Web document revisions:

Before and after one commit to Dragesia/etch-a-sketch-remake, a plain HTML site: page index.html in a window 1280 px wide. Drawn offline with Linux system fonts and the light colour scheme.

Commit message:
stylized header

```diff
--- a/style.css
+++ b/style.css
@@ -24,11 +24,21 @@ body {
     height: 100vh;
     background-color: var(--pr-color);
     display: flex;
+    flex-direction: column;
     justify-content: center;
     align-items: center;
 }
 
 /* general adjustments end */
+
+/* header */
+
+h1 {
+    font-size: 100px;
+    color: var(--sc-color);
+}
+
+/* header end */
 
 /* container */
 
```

— WHAT YOU ARE ASKED TO DO —
Retype every record above exactly.

— SOLUTION FOR THIS EXERCISE —
Before and after one commit to Dragesia/etch-a-sketch-remake, a plain HTML site: page index.html in a window 1280 px wide. Drawn offline with Linux system fonts and the light colour scheme.

Commit message:
stylized header

```diff
--- a/style.css
+++ b/style.css
@@ -24,11 +24,21 @@ body {
     height: 100vh;
     background-color: var(--pr-color);
     display: flex;
+    flex-direction: column;
     justify-content: center;
     align-items: center;
 }
 
 /* general adjustments end */
+
+/* header */
+
+h1 {
+    font-size: 100px;
+    color: var(--sc-color);
+}
+
+/* header end */
 
 /* container */
 
```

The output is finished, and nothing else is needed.